Do we ditch the judges? That is the question many of us have been pondering for the last few years. I have been trialing actively for the last 7 years or so and have experienced mostly judged trials, mostly in ASCA (Australian Shepherd Club of America). I have noticed things have changed a lot in the last five years or so. And these changes have pushed me to contemplate alternative trialing opportunities. I have actually done more than contemplate, I have started to play in the time and points arena.
A few years ago, I met with one of my mentors and big time Border Collie trainer of winning dogs and one of his clients. I was at the time working on a time and points version of trialing for ASCA. I wanted some outside input. I was feeling uneasy about breaking away from judged programs. The three of us sat down to lunch. I asked, “Tell me all the bad things about time and points trials.” My mentor paused and slowly said, “Well sometimes the dogs can run the stock too hard.” The other gentleman, a winning trialer agreed.
I then asked, “Now tell me all the bad things about judged trials.” I barely got the words out when they both started in on a litany of issues. Both of them talking over each other…The issues were all the same ones I was experiencing and observing. So it seemed pretty clear to me that I was actually on the right track with what I was seeing.
So a few of us got together to put a time and points program together for ASCA. It went no where. It looks like it might be getting a new chance soon, but we will see. There are too many issues in ASCA to really make a program like that shine. We need something new and untarnished.
I have run a couple of time and points trials now. And I have struggled a bit, as I knew I would. It is always hard to try something new. I knew in advance I was going to suck for awhile. I accepted that and I am embracing the suck right now. I am learning. The flow and rhythm is different. I also know that I will get past this awkward phase and succeed soon enough.
I have watched literally hundreds of time and points runs, mostly border collies. I haven’t seen one incident of stock abuse. I have seen good dogs and bad dogs. It always comes down to training and instinct. The best trained dog wins the day, almost always. I do have to say I did see a rodear (horseback) run once where the wild dog who had little control and little training beat the trained dogs because he made the hardest obstacle worth the most points, because he was running tight. The only obstacle I can think of where a tight running dog would do the best. But for the most part the best dogs win. And just in case you want to use this example to support the judged trials’ case, don’t. I have seen plenty of judged runs where the best dog didn’t win.
I recently hosted my first MSSA (Mountain States Stockdog Association) trial here weekend before last. I noticed a few things.
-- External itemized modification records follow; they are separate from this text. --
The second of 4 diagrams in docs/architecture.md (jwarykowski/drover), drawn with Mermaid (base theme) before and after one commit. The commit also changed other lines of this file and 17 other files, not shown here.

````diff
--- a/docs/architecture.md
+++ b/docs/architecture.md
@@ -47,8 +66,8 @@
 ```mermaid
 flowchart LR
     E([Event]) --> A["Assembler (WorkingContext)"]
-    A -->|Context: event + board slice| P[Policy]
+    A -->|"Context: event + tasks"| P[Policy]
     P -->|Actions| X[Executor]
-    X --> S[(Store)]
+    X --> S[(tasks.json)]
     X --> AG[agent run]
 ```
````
Most poignant was, during my last cattle run, I was running Copper, of course. He messed up and was a bit wild at the start, so he missed the first fetch panel. I slowed him down and made him finish is correctly. Then he laid down a beautiful run. It occurred to me during that run, that I was just out here working my dog. We were getting judged only on the work we completed. We only got points for the obstacles we finished and no one was judging how I was running, or if my dog was obeying, or working the way the judge liked. There are no biases. There are only facts. There is no cheating. Everyone can see what you did or didn’t do. Judges’ friends don’t get higher scores, the dog’s style doesn’t matter. The only thing that matters is what the dog accomplishes in the event.
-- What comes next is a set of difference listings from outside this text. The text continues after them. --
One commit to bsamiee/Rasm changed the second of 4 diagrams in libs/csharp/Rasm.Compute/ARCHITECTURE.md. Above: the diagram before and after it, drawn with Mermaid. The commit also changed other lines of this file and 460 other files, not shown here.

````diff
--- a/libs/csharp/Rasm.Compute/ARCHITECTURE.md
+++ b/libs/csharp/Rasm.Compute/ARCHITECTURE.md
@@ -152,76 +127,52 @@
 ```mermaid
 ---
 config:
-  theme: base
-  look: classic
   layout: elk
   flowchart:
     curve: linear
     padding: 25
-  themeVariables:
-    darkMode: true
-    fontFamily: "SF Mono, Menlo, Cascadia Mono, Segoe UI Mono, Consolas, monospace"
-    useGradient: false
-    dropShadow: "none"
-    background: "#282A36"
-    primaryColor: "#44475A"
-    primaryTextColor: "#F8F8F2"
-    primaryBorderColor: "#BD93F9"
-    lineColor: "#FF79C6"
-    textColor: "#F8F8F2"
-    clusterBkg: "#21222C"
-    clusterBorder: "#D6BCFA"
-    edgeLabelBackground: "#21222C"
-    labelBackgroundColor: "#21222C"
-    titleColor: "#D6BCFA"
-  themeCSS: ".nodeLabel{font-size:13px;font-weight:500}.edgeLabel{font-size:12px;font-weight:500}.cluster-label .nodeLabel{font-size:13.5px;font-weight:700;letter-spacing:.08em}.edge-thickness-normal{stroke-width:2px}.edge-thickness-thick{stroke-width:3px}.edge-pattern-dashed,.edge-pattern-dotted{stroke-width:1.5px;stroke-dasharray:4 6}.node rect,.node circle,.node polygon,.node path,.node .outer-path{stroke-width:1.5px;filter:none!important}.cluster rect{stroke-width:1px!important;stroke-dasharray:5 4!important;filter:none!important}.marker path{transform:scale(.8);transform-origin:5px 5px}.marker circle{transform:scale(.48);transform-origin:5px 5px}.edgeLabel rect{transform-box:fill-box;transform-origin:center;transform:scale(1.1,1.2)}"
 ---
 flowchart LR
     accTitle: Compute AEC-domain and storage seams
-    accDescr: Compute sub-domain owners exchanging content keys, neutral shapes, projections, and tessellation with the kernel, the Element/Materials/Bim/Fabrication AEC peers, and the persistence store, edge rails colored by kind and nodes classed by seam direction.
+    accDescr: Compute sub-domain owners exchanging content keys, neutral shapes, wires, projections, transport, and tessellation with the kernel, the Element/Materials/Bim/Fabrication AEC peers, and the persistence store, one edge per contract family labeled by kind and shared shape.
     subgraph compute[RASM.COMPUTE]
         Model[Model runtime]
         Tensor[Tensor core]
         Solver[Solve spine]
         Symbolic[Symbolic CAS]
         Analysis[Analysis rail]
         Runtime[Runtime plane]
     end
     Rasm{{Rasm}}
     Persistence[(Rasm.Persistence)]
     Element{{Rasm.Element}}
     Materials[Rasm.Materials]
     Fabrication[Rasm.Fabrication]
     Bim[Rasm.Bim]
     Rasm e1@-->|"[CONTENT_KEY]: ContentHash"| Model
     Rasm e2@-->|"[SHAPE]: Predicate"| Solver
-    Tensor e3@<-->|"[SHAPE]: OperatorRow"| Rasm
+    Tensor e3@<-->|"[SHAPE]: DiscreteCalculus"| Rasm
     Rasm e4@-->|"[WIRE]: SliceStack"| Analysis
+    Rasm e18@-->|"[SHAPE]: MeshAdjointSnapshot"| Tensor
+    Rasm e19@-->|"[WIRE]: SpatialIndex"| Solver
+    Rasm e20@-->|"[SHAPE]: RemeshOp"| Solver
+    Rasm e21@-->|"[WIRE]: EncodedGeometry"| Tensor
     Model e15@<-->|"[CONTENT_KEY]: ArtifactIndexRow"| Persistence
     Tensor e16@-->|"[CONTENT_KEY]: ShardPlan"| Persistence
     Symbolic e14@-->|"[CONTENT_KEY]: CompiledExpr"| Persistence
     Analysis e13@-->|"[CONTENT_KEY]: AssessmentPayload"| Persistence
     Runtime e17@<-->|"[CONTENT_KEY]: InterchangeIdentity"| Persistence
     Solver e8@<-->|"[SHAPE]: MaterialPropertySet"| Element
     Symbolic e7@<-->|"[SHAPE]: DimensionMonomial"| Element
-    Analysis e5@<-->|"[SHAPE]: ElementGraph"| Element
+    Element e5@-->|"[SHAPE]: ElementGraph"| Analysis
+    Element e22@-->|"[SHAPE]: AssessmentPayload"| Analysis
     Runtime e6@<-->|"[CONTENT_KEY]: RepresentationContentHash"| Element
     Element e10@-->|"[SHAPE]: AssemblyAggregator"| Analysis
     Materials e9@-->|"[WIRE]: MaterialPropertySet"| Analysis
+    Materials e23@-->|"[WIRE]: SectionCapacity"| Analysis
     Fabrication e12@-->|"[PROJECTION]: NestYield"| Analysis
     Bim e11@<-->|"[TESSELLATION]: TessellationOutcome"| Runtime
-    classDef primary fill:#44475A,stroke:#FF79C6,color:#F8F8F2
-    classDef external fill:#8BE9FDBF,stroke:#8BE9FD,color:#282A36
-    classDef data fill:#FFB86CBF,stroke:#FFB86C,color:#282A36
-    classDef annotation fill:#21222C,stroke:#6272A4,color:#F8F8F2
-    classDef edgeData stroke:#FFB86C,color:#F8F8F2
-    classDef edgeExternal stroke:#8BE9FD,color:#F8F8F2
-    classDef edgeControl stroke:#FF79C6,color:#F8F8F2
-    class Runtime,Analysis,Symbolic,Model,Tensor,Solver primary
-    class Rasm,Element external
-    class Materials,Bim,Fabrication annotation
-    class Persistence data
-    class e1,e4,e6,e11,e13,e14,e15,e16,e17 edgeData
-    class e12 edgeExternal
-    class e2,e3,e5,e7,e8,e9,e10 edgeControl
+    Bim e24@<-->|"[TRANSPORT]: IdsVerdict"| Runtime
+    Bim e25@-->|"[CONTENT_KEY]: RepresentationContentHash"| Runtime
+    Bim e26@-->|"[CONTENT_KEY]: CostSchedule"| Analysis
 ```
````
So, do we ditch the judges?
Another benefit of the time and points trial- anyone can judge. I don’t have high judges expenses. Also, I was able to get stock set up and loaded with my dog and run my dog and nobody took pictures and threatened to disqualify me. I judged and ran my dog! Nobody cared. Someone else just stepped in and judged my run. Nobody griped about the stock. Nobody tried to count pens and get a special set of stock or avoid a set they didn’t want. Everyone was grateful to run and have fun! Trialers embraced the obstacles and we even made a change to an entrance of an obstacle during the walk through to make it more realistic! It was a trial that counted towards finals, but it felt more like a fun day.
I don’t think time and points resolves all of the issues in the trial program, but it sure fixes some of them. The playing field is leveled. The dogs are given points for work they accomplish. The best trained dogs usually win. The costs of the events are much lower.
I am going to continue along this adventure and see where it takes me. I am hoping some of you will join me in the process. It’s time to step up. Our dogs are worth it. The world needs to see well trained talented Working Australian Shepherds playing with the big boys!